January has quite a reputation on Wall Street as an influx of cash from yearend bonuses and annual allocations has historically propelled stocks higher. January ranks #1 for NASDAQ (since 1971), but fifth on the S&P 500 and sixth for DJIA since 1950. January is the last month of the best three-month span and holds a full docket of indicators and seasonalities.
DJIA and S&P rankings did slip from 2000 to 2016 as both indices suffered losses in ten of those seventeen Januarys with three in a row, 2008, 2009 and 2010 and then again in 2014 to 2016. January 2009 has the dubious honor of being the worst January on record for DJIA (-8.8%) and S&P 500 (-8.6%) since 1901 and 1931 respectively. The early stages of the Covid-19 pandemic mostly spoiled January in 2020 as DJIA, S&P 500, Russell 1000 and Russell 2000 all suffered declines. Only NASDAQ was positive.

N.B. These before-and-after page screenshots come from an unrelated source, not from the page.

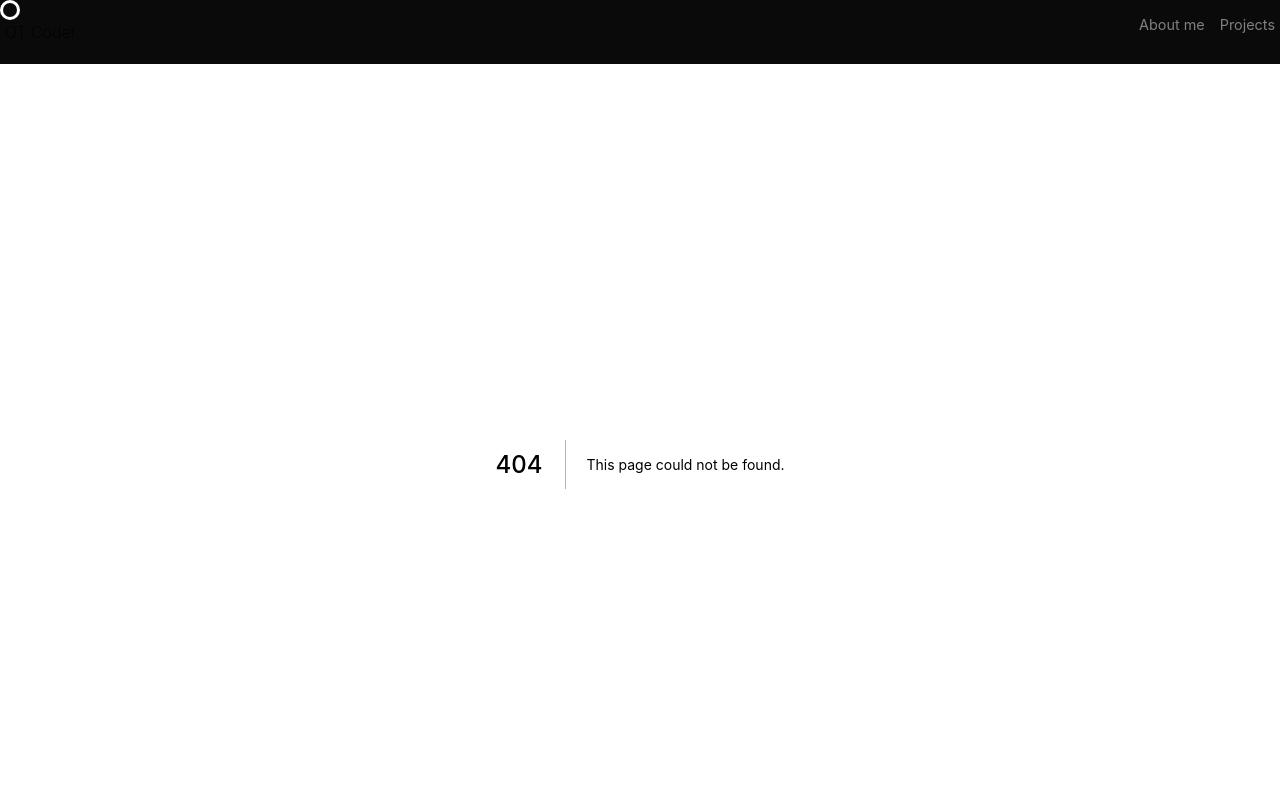
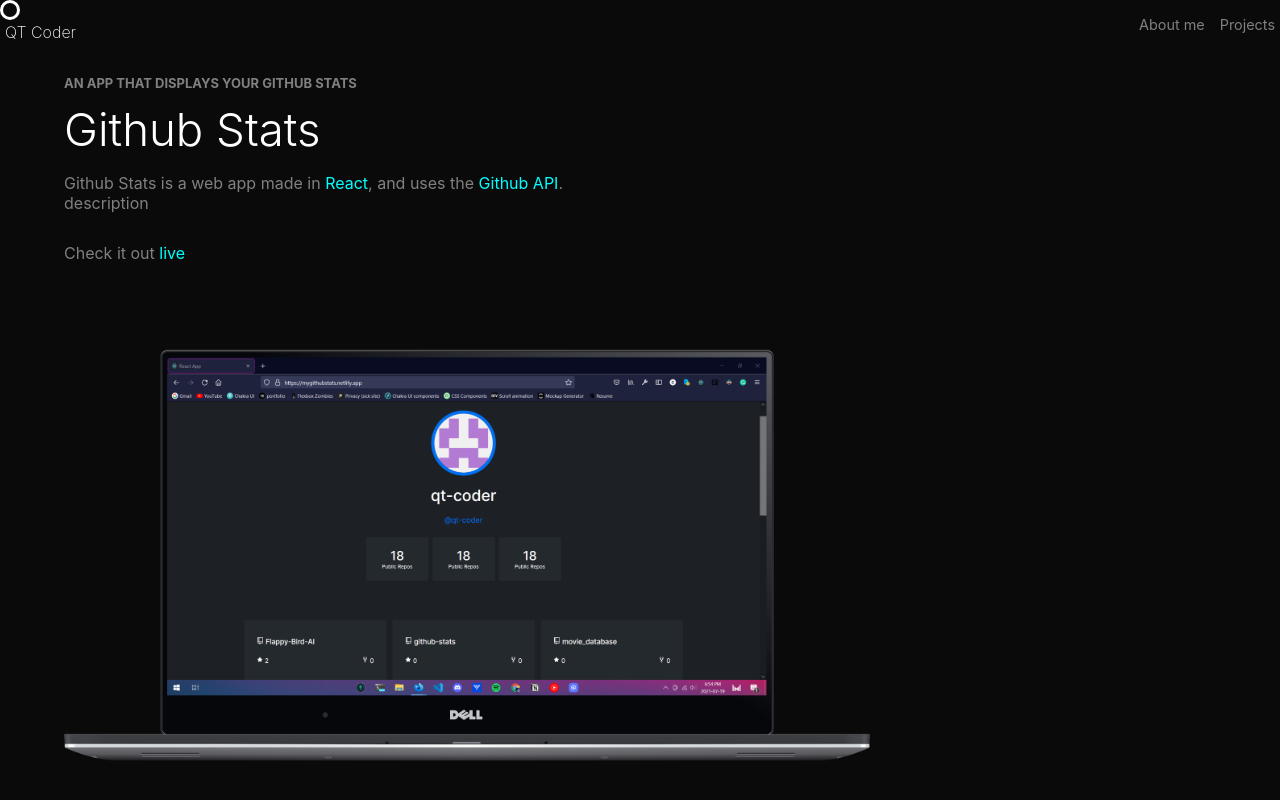
Before and after one commit to qt-coder/portfolio, a Next.js app: page /githubstats in a window 1280 px wide. Before the commit this address had no page. Shown: the top 800 px of the page. Built offline with nearby package versions, Linux system fonts and the light colour scheme.

Commit message:
Added github stats to projects

```diff
--- /dev/null
+++ b/pages/githubstats.js
@@ -0,0 +1,44 @@
+import React from 'react'
+import styles from '../styles/ProjectPage.module.css'
+import { motion } from 'framer-motion'
+
+const container = {
+    hidden: { opacity: 1, scale: 0 },
+    visible: {
+        opacity: 1,
+        scale: 1,
+        transition: {
+            delayChildren: 0.4,
+            staggerChildren: 0.3
+        }
+    }
+}
+
+const item = {
+    hidden: { y: 20, opacity: 0 },
+    visible: {
+        y: 0,
+        opacity: 1
+    }
+}
+
+function GithubStats() {
+    return (
+        <motion.div variants={container} initial='hidden' animate='visible'>
+            <motion.h2 className={styles.subtitle} variants={item}>An app that displays your Github Stats</motion.h2>
+            <motion.a className={styles.title} href='https://github.com/qt-coder/github-stats' target='_empty' variants={item}>Github Stats</motion.a>
+            <motion.p className={styles.desc} variants={item}>
+                Github Stats is a web app made in <a>React</a>, and uses the <a>Github API</a>.
+                <br />
+                description
+                <br />
+                <div className={styles.live}>
+                    Check it out <a href='https://mygithubstats.netlify.app' target='_empty'>live</a>
+                </div>
+            </motion.p>
+            <motion.img src={'/githubstats.png'} className={styles.preview} variants={item} />
+        </motion.div>
+    )
+}
+
+export default GithubStats
```
Also changed, not shown: public/githubstats.png (added).
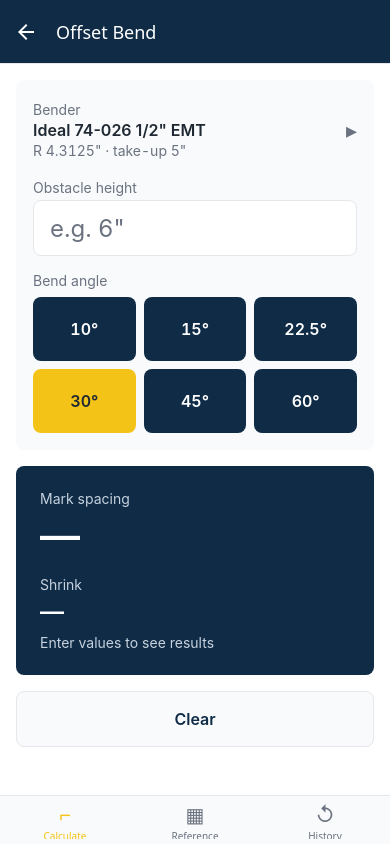
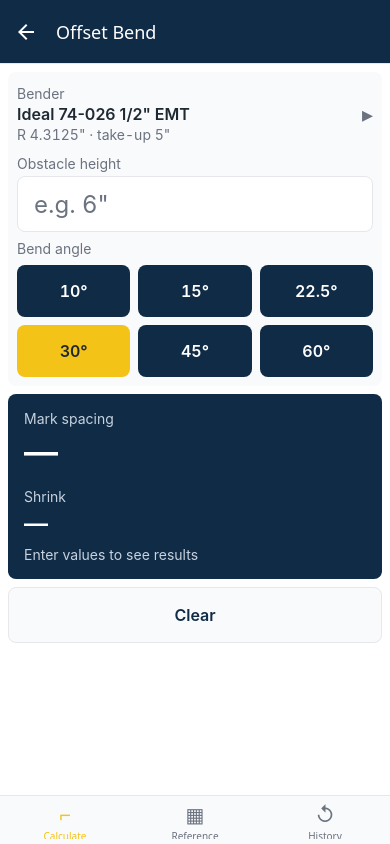
Before and after one commit to robin421/conduit-bend-calc, a React Native app: screen /Offset in a window 390 px wide. Built offline with nearby package versions, Linux system fonts and the light colour scheme.

Commit message:
Compact calculator screen layout (v1.2.7)

```diff
--- a/app.json
+++ b/app.json
@@ -2,7 +2,7 @@
   "expo": {
     "name": "Conduit Bend Calc",
     "slug": "conduit-bend-calc",
-    "version": "1.2.6",
+    "version": "1.2.7",
     "orientation": "portrait",
     "icon": "./assets/icon.png",
     "userInterfaceStyle": "light",
--- a/package.json
+++ b/package.json
@@ -1,6 +1,6 @@
 {
   "name": "conduit-bend-calc",
-  "version": "1.2.6",
+  "version": "1.2.7",
   "main": "index.ts",
   "scripts": {
     "start": "expo start",
--- a/src/components/bendDiagram.tsx
+++ b/src/components/bendDiagram.tsx
@@ -29,7 +29,7 @@ const VALUE_GAP = DIAGRAM_VALUE_GAP;
  * 颜色：管线用 theme 主文字色（浅色深灰/深色浅灰），mark 红色跟随 theme.error，
  * 尺寸/注释用次要文字色；深色模式自动跟随。
  */
-export default function BendDiagram({ input, height = 180 }: BendDiagramProps) {
+export default function BendDiagram({ input, height = 140 }: BendDiagramProps) {
   const theme = useTheme();
   const { width: windowWidth } = useWindowDimensions();
   /**
--- a/src/components/resultDisplay.tsx
+++ b/src/components/resultDisplay.tsx
@@ -27,7 +27,7 @@ export default function ResultDisplay({
         {
           backgroundColor: theme.colors.resultBackground,
           borderRadius: theme.radius,
-          padding: theme.spacing.lg,
+          padding: theme.spacing.md,
         },
         style,
       ]}
@@ -44,7 +44,7 @@ export default function ResultDisplay({
         <Text
           style={{
             color: theme.colors.resultText,
-            fontSize: theme.fontSize.result,
+            fontSize: 34,
             fontWeight: theme.fontWeight.semibold,
             fontVariant: ['tabular-nums'],
           }}
--- a/src/screens/fourPointSaddleScreen.tsx
+++ b/src/screens/fourPointSaddleScreen.tsx
@@ -155,18 +155,18 @@ export default function FourPointSaddleScreen({ route }: Props) {
       style={{ backgroundColor: theme.colors.background }}
       contentContainerStyle={[
         styles.content,
-        { padding: theme.spacing.md, gap: theme.spacing.md },
+        { padding: theme.spacing.sm, gap: theme.spacing.sm },
       ]}
       keyboardShouldPersistTaps="handled"
     >
-      <Card>
+      <Card style={{ padding: theme.spacing.sm }}>
         <BenderPicker
           spec={spec}
           customSpecs={customSpecs}
           onChange={setSpec}
           onCreateCustom={handleCreateCustom}
         />
-        <View style={{ marginTop: theme.spacing.md }}>
+        <View style={{ marginTop: theme.spacing.sm }}>
           <ImperialInput
             label="Obstacle height"
             value={heightText}
@@ -181,7 +181,7 @@ export default function FourPointSaddleScreen({ route }: Props) {
             onChangeText={setWidthText}
             onParsedChange={setWidthInches}
             placeholder={`e.g. 4"`}
-            style={{ marginTop: theme.spacing.md }}
+            style={{ marginTop: theme.spacing.sm }}
           />
         </View>
 
@@ -189,7 +189,7 @@ export default function FourPointSaddleScreen({ route }: Props) {
           style={{
             color: theme.colors.textSecondary,
             fontSize: theme.fontSize.secondary,
-            marginTop: theme.spacing.md,
+            marginTop: theme.spacing.sm,
             marginBottom: theme.spacing.sm,
           }}
         >
@@ -210,7 +210,7 @@ export default function FourPointSaddleScreen({ route }: Props) {
       </Card>
 
       {diagramInput ? (
-        <Card>
+        <Card style={{ padding: theme.spacing.sm }}>
           <BendDiagram input={diagramInput} />
         </Card>
       ) : null}
@@ -310,6 +310,8 @@ const styles = StyleSheet.create({
   angleButton: {
     flexBasis: '30%',
     flexGrow: 1,
+    height: 52,
+    minHeight: 52,
   },
   markRow: {
     width: '100%',
--- a/src/screens/kicked90Screen.tsx
+++ b/src/screens/kicked90Screen.tsx
@@ -144,18 +144,18 @@ export default function Kicked90Screen({ route }: Props) {
       style={{ backgroundColor: theme.colors.background }}
       contentContainerStyle={[
         styles.content,
-        { padding: theme.spacing.md, gap: theme.spacing.md },
+        { padding: theme.spacing.sm, gap: theme.spacing.sm },
       ]}
       keyboardShouldPersistTaps="handled"
     >
-      <Card>
+      <Card style={{ padding: theme.spacing.sm }}>
         <BenderPicker
           spec={spec}
           customSpecs={customSpecs}
           onChange={setSpec}
           onCreateCustom={handleCreateCustom}
         />
-        <View style={{ marginTop: theme.spacing.md }}>
+        <View style={{ marginTop: theme.spacing.sm }}>
           <Text
             style={{
               color: theme.colors.textSecondary,
@@ -187,7 +187,7 @@ export default function Kicked90Screen({ route }: Props) {
               },
             ]}
           />
-          <View style={{ marginTop: theme.spacing.md }}>
+          <View style={{ marginTop: theme.spacing.sm }}>
             <ImperialInput
               label="Straight L between bends (tangent to tangent)"
               value={lengthText}
@@ -200,7 +200,7 @@ export default function Kicked90Screen({ route }: Props) {
       </Card>
 
       {diagramInput ? (
-        <Card>
+        <Card style={{ padding: theme.spacing.sm }}>
           <BendDiagram input={diagramInput} />
         </Card>
       ) : null}
--- a/src/screens/offsetScreen.tsx
+++ b/src/screens/offsetScreen.tsx
@@ -128,18 +128,18 @@ export default function OffsetScreen({ route }: Props) {
       style={{ backgroundColor: theme.colors.background }}
       contentContainerStyle={[
         styles.content,
-        { padding: theme.spacing.md, gap: theme.spacing.md },
+        { padding: theme.spacing.sm, gap: theme.spacing.sm },
       ]}
       keyboardShouldPersistTaps="handled"
     >
-      <Card>
+      <Card style={{ padding: theme.spacing.sm }}>
         <BenderPicker
           spec={spec}
           customSpecs={customSpecs}
           onChange={setSpec}
           onCreateCustom={handleCreateCustom}
         />
-        <View style={{ marginTop: theme.spacing.md }}>
+        <View style={{ marginTop: theme.spacing.sm }}>
           <ImperialInput
             label="Obstacle height"
             value={heightText}
@@ -153,7 +153,7 @@ export default function OffsetScreen({ route }: Props) {
           style={{
             color: theme.colors.textSecondary,
             fontSize: theme.fontSize.secondary,
-            marginTop: theme.spacing.md,
+            marginTop: theme.spacing.sm,
             marginBottom: theme.spacing.sm,
           }}
         >
@@ -174,7 +174,7 @@ export default function OffsetScreen({ route }: Props) {
       </Card>
 
       {diagramInput ? (
-        <Card>
+        <Card style={{ padding: theme.spacing.sm }}>
           <BendDiagram input={diagramInput} />
         </Card>
       ) : null}
@@ -185,7 +185,7 @@ export default function OffsetScreen({ route }: Props) {
           {
             backgroundColor: theme.colors.resultBackground,
             borderRadius: theme.radius,
-            padding: theme.spacing.lg,
+            padding: theme.spacing.md,
           },
         ]}
       >
@@ -201,7 +201,7 @@ export default function OffsetScreen({ route }: Props) {
           <Text
             style={{
               color: theme.colors.resultText,
-              fontSize: theme.fontSize.result,
+              fontSize: 34,
               fontWeight: theme.fontWeight.semibold,
               fontVariant: ['tabular-nums'],
             }}
@@ -301,6 +301,8 @@ const styles = StyleSheet.create({
   angleButton: {
     flexBasis: '30%',
     flexGrow: 1,
+    height: 52,
+    minHeight: 52,
   },
   resultCard: {
     width: '100%',
--- a/src/screens/rollingOffsetScreen.tsx
+++ b/src/screens/rollingOffsetScreen.tsx
@@ -148,18 +148,18 @@ export default function RollingOffsetScreen({ route }: Props) {
       style={{ backgroundColor: theme.colors.background }}
       contentContainerStyle={[
         styles.content,
-        { padding: theme.spacing.md, gap: theme.spacing.md },
+        { padding: theme.spacing.sm, gap: theme.spacing.sm },
       ]}
       keyboardShouldPersistTaps="handled"
     >
-      <Card>
+      <Card style={{ padding: theme.spacing.sm }}>
         <BenderPicker
           spec={spec}
           customSpecs={customSpecs}
           onChange={setSpec}
           onCreateCustom={handleCreateCustom}
         />
-        <View style={{ marginTop: theme.spacing.md }}>
+        <View style={{ marginTop: theme.spacing.sm }}>
           <ImperialInput
             label="Rise"
             value={riseText}
@@ -167,7 +167,7 @@ export default function RollingOffsetScreen({ route }: Props) {
             onParsedChange={setRiseInches}
             placeholder={`e.g. 6"`}
           />
-          <View style={{ marginTop: theme.spacing.md }}>
+          <View style={{ marginTop: theme.spacing.sm }}>
             <ImperialInput
               label="Roll"
               value={rollText}
@@ -182,7 +182,7 @@ export default function RollingOffsetScreen({ route }: Props) {
           style={{
             color: theme.colors.textSecondary,
             fontSize: theme.fontSize.secondary,
-            marginTop: theme.spacing.md,
+            marginTop: theme.spacing.sm,
             marginBottom: theme.spacing.sm,
           }}
         >
@@ -203,7 +203,7 @@ export default function RollingOffsetScreen({ route }: Props) {
       </Card>
 
       {diagramInput ? (
-        <Card>
+        <Card style={{ padding: theme.spacing.sm }}>
           <BendDiagram input={diagramInput} />
         </Card>
       ) : null}
@@ -320,6 +320,8 @@ const styles = StyleSheet.create({
   angleButton: {
     flexBasis: '30%',
     flexGrow: 1,
+    height: 52,
+    minHeight: 52,
   },
   infoRow: {
     flexDirection: 'row',
--- a/src/screens/stubScreen.tsx
+++ b/src/screens/stubScreen.tsx
@@ -140,18 +140,18 @@ export default function StubScreen({ route }: Props) {
       style={{ backgroundColor: theme.colors.background }}
       contentContainerStyle={[
         styles.content,
-        { padding: theme.spacing.md, gap: theme.spacing.md },
+        { padding: theme.spacing.sm, gap: theme.spacing.sm },
       ]}
       keyboardShouldPersistTaps="handled"
     >
-      <Card>
+      <Card style={{ padding: theme.spacing.sm }}>
         <BenderPicker
           spec={spec}
           customSpecs={customSpecs}
           onChange={setSpec}
           onCreateCustom={handleCreateCustom}
         />
-        <View style={{ marginTop: theme.spacing.md }}>
+        <View style={{ marginTop: theme.spacing.sm }}>
           <ImperialInput
             label="Target height"
             value={heightText}
@@ -163,7 +163,7 @@ export default function StubScreen({ route }: Props) {
       </Card>
 
       {diagramInput ? (
-        <Card>
+        <Card style={{ padding: theme.spacing.sm }}>
           <BendDiagram input={diagramInput} />
         </Card>
       ) : null}
--- a/src/screens/threePointSaddleScreen.tsx
+++ b/src/screens/threePointSaddleScreen.tsx
@@ -141,18 +141,18 @@ export default function ThreePointSaddleScreen({ route }: Props) {
       style={{ backgroundColor: theme.colors.background }}
       contentContainerStyle={[
         styles.content,
-        { padding: theme.spacing.md, gap: theme.spacing.md },
+        { padding: theme.spacing.sm, gap: theme.spacing.sm },
       ]}
       keyboardShouldPersistTaps="handled"
     >
-      <Card>
+      <Card style={{ padding: theme.spacing.sm }}>
         <BenderPicker
           spec={spec}
           customSpecs={customSpecs}
           onChange={setSpec}
           onCreateCustom={handleCreateCustom}
         />
-        <View style={{ marginTop: theme.spacing.md }}>
+        <View style={{ marginTop: theme.spacing.sm }}>
           <ImperialInput
             label="Obstacle height"
             value={heightText}
@@ -166,7 +166,7 @@ export default function ThreePointSaddleScreen({ route }: Props) {
           style={{
             color: theme.colors.textSecondary,
             fontSize: theme.fontSize.secondary,
-            marginTop: theme.spacing.md,
+            marginTop: theme.spacing.sm,
             marginBottom: theme.spacing.sm,
           }}
         >
@@ -187,7 +187,7 @@ export default function ThreePointSaddleScreen({ route }: Props) {
       </Card>
 
       {diagramInput ? (
-        <Card>
+        <Card style={{ padding: theme.spacing.sm }}>
           <BendDiagram input={diagramInput} />
         </Card>
       ) : null}
@@ -273,6 +273,8 @@ const styles = StyleSheet.create({
   angleButton: {
     flexBasis: '30%',
     flexGrow: 1,
+    height: 52,
+    minHeight: 52,
   },
   markRow: {
     width: '100%',
```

In post-election years, Januarys have been modestly weaker. DJIA and S&P 500 slip to number #7 and #6 respectively but do maintain positive average performance. NASDAQ holds the outright best ranking of the five at 5th place, but the frequency of gains has historically been mixed. DJIA, S&P 500 and NASDAQ have all advanced in seven of the last nine post-election year Januarys. The two down post-election years since 1985 were 2005 and 2009.